[AVAILABLE DATA]
----

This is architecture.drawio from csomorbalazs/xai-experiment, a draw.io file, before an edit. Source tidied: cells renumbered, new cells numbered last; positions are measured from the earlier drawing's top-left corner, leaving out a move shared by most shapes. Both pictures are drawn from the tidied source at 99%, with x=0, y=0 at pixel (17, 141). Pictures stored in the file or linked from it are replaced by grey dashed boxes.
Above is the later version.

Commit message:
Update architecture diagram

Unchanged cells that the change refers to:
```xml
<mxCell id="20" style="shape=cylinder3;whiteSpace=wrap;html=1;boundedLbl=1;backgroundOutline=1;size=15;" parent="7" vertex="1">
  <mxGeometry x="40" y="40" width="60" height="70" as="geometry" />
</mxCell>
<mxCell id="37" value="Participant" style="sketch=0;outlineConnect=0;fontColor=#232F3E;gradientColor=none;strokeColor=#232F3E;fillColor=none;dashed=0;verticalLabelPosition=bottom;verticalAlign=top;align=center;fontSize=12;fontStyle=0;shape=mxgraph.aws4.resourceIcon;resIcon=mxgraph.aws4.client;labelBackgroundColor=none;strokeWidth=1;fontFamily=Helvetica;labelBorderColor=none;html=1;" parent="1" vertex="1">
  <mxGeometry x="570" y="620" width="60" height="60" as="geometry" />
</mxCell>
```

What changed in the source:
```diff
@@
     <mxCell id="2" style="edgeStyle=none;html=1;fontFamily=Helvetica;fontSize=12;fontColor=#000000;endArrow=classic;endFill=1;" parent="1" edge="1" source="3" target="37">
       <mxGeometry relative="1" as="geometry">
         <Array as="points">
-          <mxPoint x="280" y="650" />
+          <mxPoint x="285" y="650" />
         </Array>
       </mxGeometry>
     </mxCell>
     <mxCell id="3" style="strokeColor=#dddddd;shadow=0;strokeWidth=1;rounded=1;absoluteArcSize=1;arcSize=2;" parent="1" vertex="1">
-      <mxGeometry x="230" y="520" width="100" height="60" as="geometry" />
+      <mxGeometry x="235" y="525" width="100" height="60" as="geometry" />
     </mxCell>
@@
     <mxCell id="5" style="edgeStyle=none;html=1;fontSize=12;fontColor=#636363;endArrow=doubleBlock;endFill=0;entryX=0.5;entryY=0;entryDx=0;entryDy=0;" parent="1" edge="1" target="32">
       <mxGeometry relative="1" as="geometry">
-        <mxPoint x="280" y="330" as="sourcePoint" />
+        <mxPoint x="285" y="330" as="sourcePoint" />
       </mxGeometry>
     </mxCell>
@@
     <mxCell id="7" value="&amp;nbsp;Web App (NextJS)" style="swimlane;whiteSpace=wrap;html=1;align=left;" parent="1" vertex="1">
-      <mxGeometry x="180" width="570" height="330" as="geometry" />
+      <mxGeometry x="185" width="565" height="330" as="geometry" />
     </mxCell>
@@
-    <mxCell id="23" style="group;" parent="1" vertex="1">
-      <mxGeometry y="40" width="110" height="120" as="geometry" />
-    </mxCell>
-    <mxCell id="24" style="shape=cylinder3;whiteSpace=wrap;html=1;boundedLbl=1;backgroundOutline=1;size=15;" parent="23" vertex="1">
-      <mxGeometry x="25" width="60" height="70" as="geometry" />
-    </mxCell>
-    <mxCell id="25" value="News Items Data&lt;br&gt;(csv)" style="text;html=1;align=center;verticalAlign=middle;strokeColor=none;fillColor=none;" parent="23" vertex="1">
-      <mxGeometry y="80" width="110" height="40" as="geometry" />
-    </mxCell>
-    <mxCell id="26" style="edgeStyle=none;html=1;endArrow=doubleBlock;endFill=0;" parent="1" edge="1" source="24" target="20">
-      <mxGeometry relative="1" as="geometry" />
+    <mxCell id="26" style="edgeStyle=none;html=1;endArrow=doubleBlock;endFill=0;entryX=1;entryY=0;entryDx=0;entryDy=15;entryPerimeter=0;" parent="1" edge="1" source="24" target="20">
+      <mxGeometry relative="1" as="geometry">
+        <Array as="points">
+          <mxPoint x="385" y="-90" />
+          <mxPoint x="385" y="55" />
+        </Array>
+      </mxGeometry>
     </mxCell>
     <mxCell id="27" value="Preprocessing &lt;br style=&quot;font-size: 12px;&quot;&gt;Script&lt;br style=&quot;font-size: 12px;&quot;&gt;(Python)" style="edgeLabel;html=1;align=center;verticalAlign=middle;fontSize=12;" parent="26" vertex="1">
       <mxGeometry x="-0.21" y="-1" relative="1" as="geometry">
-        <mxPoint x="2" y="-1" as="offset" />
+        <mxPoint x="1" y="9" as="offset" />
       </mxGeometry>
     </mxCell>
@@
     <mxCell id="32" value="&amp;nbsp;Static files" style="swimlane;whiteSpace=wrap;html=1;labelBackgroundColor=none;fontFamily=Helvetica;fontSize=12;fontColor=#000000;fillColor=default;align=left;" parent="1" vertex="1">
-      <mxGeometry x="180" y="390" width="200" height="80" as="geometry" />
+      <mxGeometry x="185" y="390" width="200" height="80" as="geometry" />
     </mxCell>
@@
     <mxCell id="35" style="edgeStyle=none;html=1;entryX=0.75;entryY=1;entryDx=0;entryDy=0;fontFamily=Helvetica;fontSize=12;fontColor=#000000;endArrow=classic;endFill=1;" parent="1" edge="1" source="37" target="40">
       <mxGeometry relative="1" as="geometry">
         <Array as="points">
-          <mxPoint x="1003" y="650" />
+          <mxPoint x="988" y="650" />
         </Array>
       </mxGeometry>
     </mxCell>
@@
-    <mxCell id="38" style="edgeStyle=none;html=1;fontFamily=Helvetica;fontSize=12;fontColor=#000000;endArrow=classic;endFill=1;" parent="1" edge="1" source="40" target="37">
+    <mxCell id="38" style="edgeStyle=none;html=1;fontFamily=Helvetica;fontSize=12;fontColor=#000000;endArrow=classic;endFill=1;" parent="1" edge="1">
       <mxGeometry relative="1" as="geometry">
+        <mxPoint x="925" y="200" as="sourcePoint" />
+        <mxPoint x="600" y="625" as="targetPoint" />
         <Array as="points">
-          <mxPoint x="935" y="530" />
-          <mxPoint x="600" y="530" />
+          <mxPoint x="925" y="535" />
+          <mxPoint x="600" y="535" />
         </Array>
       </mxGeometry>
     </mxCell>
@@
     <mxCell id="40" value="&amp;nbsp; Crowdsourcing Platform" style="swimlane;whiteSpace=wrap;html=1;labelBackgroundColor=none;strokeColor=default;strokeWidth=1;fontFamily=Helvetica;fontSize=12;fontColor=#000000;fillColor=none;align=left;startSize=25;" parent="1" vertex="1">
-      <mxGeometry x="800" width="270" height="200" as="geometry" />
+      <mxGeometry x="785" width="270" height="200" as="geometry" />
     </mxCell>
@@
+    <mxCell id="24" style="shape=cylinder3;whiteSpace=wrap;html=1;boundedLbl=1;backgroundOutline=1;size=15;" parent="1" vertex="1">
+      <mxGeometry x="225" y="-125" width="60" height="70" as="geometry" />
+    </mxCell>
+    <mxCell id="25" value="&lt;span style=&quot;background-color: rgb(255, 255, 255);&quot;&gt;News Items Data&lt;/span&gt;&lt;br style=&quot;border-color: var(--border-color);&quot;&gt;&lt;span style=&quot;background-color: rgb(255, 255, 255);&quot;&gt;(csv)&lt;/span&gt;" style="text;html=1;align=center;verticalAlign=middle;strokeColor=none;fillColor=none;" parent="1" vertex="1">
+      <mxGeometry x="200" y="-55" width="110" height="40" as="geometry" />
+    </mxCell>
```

----

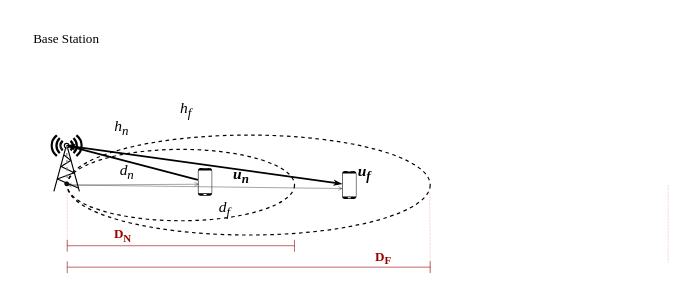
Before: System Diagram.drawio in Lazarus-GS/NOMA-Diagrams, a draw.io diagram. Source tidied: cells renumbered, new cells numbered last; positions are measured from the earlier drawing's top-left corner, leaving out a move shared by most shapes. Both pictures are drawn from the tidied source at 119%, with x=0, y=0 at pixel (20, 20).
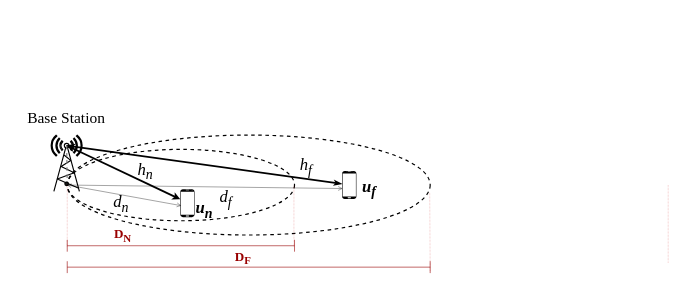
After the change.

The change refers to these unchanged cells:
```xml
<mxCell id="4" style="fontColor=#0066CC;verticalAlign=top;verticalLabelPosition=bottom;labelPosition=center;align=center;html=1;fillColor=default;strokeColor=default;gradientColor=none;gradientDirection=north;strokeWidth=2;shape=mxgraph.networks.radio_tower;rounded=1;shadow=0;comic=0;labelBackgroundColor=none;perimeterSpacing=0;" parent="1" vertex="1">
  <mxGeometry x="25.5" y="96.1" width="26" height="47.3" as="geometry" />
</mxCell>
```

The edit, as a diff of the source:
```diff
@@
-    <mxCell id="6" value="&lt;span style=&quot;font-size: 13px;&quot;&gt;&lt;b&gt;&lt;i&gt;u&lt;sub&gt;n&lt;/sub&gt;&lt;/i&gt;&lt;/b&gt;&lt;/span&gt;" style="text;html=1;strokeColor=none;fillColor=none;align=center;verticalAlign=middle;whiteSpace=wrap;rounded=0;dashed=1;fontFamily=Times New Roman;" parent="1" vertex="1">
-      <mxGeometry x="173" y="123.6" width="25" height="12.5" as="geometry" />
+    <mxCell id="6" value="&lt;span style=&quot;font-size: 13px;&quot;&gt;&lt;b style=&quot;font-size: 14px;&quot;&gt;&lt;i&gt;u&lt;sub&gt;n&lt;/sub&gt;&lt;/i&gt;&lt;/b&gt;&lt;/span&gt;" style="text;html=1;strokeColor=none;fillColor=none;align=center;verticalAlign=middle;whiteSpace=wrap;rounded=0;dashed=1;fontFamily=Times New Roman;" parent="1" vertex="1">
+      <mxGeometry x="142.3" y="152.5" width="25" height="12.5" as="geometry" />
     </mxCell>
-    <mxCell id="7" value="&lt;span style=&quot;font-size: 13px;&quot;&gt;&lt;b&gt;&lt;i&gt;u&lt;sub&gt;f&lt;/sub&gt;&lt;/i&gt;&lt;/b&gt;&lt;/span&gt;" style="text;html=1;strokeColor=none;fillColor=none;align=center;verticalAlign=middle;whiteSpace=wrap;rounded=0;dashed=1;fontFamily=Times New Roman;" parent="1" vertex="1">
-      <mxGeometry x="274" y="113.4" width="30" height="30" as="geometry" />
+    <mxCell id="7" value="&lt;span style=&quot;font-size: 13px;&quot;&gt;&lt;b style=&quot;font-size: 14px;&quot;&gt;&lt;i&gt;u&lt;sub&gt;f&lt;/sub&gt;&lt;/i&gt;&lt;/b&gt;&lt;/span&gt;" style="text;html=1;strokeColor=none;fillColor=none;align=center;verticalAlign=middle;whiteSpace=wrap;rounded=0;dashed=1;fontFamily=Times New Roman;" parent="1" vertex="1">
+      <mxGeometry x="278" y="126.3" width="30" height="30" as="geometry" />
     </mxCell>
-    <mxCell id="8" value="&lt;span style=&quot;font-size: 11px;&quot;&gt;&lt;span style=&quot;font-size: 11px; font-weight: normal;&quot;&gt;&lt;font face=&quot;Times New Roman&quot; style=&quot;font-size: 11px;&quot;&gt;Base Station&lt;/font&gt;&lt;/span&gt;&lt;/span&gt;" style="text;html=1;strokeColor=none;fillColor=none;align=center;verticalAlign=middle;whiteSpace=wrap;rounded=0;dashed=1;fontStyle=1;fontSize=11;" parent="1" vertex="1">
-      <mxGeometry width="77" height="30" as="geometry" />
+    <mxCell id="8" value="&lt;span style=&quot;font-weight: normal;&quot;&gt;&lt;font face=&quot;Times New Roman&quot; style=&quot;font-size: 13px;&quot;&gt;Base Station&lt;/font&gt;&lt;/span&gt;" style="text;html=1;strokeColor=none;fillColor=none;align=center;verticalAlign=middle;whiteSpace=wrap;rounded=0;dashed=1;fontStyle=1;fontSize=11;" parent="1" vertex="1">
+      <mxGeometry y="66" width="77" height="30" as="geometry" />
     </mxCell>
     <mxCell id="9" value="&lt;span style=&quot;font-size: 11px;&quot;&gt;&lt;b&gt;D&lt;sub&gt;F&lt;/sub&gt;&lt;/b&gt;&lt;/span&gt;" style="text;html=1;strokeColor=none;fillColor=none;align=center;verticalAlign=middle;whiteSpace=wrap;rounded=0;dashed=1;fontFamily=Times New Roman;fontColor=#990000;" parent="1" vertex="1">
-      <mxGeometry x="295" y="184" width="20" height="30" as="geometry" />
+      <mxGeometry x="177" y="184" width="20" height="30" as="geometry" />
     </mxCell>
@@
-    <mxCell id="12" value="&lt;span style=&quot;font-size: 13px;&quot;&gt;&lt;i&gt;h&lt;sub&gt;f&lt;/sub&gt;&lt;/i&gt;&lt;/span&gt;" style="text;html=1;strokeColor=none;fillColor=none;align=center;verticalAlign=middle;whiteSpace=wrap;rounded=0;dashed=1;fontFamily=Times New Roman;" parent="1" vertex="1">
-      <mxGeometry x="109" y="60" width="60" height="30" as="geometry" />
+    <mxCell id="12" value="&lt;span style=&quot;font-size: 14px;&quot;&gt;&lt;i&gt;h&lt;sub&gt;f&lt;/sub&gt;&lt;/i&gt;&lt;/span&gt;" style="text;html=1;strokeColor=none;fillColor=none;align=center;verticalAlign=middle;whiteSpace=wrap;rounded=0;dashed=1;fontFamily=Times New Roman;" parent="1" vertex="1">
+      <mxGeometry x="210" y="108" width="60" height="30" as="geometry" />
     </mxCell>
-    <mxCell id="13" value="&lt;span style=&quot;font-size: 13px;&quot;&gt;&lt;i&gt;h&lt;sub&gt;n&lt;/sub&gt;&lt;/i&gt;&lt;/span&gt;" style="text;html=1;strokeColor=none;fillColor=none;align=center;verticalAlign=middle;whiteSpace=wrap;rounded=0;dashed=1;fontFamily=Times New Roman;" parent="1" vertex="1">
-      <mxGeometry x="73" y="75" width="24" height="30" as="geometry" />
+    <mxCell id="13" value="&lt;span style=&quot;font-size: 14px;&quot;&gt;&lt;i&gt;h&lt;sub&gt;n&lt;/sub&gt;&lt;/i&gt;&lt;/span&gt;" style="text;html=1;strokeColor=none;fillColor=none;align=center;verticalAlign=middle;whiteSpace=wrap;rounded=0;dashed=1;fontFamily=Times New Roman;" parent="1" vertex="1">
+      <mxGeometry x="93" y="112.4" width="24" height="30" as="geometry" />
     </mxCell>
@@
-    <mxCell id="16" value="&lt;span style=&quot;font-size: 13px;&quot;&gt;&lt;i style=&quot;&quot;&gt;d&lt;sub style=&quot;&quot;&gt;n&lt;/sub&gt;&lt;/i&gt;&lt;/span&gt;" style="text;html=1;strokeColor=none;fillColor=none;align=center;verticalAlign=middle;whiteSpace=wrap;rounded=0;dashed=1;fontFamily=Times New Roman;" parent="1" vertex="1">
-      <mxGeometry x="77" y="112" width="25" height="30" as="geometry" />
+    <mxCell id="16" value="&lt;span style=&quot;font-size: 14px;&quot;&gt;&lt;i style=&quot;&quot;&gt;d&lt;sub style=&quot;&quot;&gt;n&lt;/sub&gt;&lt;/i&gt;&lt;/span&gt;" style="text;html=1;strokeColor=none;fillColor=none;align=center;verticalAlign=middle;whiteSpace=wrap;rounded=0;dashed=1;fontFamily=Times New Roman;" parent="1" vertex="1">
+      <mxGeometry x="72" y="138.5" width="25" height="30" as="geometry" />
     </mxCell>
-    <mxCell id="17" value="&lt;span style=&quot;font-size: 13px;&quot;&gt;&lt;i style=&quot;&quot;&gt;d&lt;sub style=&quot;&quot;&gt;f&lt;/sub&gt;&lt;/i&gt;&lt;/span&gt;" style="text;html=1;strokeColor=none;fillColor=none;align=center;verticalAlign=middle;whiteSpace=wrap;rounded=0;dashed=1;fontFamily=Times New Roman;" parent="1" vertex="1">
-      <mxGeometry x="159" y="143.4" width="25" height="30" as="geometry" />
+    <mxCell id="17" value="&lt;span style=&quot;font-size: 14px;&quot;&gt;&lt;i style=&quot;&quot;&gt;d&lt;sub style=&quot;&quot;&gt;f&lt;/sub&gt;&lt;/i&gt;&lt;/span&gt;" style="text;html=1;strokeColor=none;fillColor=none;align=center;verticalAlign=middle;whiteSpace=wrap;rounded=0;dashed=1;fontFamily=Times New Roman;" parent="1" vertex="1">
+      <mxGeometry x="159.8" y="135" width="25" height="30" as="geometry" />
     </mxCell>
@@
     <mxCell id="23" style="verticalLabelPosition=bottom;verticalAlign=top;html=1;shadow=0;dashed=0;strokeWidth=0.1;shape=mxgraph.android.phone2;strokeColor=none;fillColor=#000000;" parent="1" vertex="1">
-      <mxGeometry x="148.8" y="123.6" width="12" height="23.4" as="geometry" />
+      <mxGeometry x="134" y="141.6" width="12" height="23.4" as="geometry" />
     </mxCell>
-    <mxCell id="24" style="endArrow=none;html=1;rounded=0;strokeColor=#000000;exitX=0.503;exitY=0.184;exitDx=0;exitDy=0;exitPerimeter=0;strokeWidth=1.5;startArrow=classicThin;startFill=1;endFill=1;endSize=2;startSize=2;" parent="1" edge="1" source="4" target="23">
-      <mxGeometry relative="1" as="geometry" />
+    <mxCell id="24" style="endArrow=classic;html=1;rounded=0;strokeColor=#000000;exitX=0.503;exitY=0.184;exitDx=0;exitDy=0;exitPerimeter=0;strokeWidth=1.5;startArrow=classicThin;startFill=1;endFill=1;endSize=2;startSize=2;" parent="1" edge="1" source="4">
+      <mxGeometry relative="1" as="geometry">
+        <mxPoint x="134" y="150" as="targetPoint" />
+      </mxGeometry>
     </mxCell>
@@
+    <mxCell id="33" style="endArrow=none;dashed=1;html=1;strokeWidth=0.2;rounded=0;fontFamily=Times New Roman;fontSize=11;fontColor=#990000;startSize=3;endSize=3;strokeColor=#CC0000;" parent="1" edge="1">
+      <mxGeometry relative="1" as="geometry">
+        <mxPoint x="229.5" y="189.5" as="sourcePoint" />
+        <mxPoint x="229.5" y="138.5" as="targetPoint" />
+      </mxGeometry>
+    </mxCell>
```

----

[YOUR OBJECTIVE] Wherever a line in the listing contains the word "endFill", copy that line out.

[REPLY TO THE EXERCISE]
     <mxCell id="2" style="edgeStyle=none;html=1;fontFamily=Helvetica;fontSize=12;fontColor=#000000;endArrow=classic;endFill=1;" parent="1" edge="1" source="3" target="37">
     <mxCell id="5" style="edgeStyle=none;html=1;fontSize=12;fontColor=#636363;endArrow=doubleBlock;endFill=0;entryX=0.5;entryY=0;entryDx=0;entryDy=0;" parent="1" edge="1" target="32">
-    <mxCell id="26" style="edgeStyle=none;html=1;endArrow=doubleBlock;endFill=0;" parent="1" edge="1" source="24" target="20">
+    <mxCell id="26" style="edgeStyle=none;html=1;endArrow=doubleBlock;endFill=0;entryX=1;entryY=0;entryDx=0;entryDy=15;entryPerimeter=0;" parent="1" edge="1" source="24" target="20">
     <mxCell id="35" style="edgeStyle=none;html=1;entryX=0.75;entryY=1;entryDx=0;entryDy=0;fontFamily=Helvetica;fontSize=12;fontColor=#000000;endArrow=classic;endFill=1;" parent="1" edge="1" source="37" target="40">
-    <mxCell id="38" style="edgeStyle=none;html=1;fontFamily=Helvetica;fontSize=12;fontColor=#000000;endArrow=classic;endFill=1;" parent="1" edge="1" source="40" target="37">
+    <mxCell id="38" style="edgeStyle=none;html=1;fontFamily=Helvetica;fontSize=12;fontColor=#000000;endArrow=classic;endFill=1;" parent="1" edge="1">
-    <mxCell id="24" style="endArrow=none;html=1;rounded=0;strokeColor=#000000;exitX=0.503;exitY=0.184;exitDx=0;exitDy=0;exitPerimeter=0;strokeWidth=1.5;startArrow=classicThin;startFill=1;endFill=1;endSize=2;startSize=2;" parent="1" edge="1" source="4" target="23">
+    <mxCell id="24" style="endArrow=classic;html=1;rounded=0;strokeColor=#000000;exitX=0.503;exitY=0.184;exitDx=0;exitDy=0;exitPerimeter=0;strokeWidth=1.5;startArrow=classicThin;startFill=1;endFill=1;endSize=2;startSize=2;" parent="1" edge="1" source="4">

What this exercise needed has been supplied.